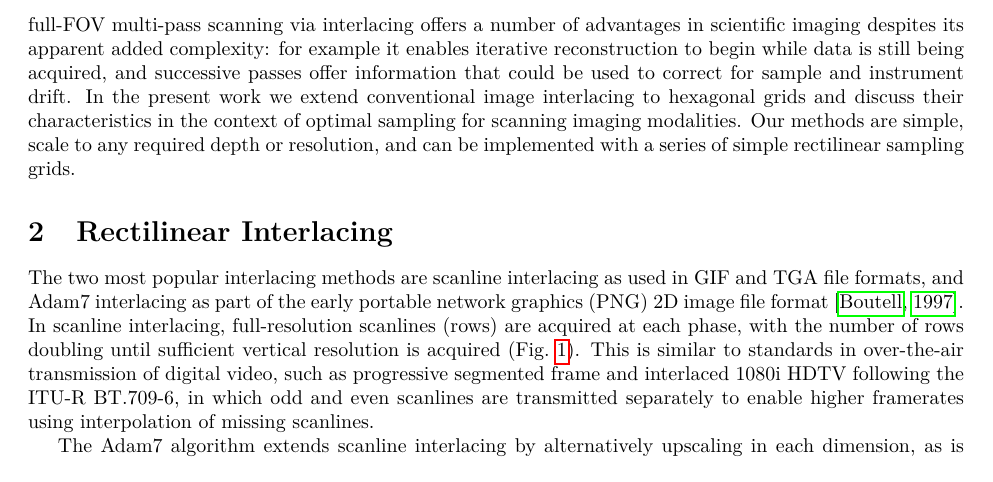
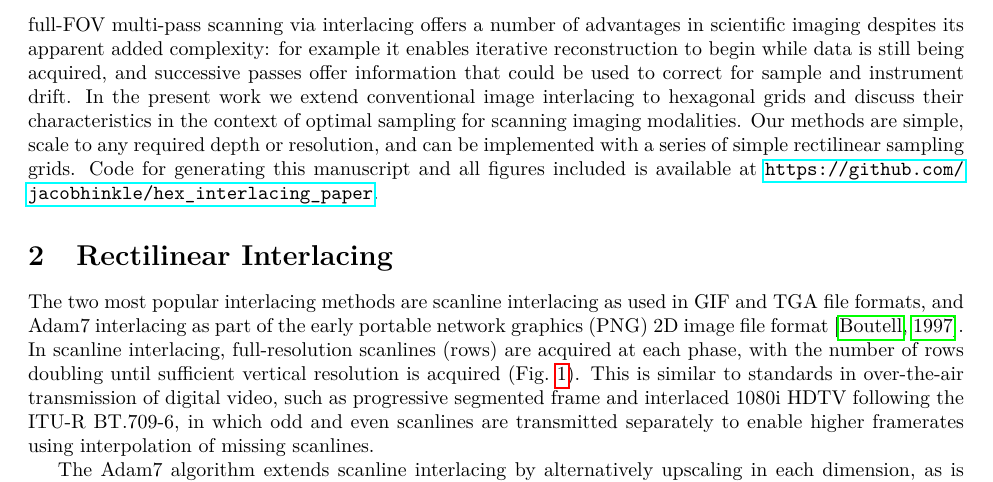
Before and after one commit to jacobhinkle/hex_interlacing, a LaTeX paper (latex/hex.tex): part of page 2 of 12, cut so that both start at the same text. Compiled offline with pdfLaTeX.

Commit message:
Add note about code availability

```diff
--- a/latex/hex.tex
+++ b/latex/hex.tex
@@ -91,6 +91,9 @@ In the present work we extend conventional image interlacing to hexagonal grids
 %
 Our methods are simple, scale to any required depth or resolution, and can be
 implemented with a series of simple rectilinear sampling grids.
+%
+Code for generating this manuscript and all figures included is available at
+\url{https://github.com/jacobhinkle/hex_interlacing_paper}.
 
 %\subsection{Related Work}
 %\label{sec:wavelets}
```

▸ Problem description:
Whenever a line of the material holds the word "latex", copy it out.

▸ Answer space:
Before and after one commit to jacobhinkle/hex_interlacing, a LaTeX paper (latex/hex.tex): part of page 2 of 12, cut so that both start at the same text. Compiled offline with pdfLaTeX.
--- a/latex/hex.tex
+++ b/latex/hex.tex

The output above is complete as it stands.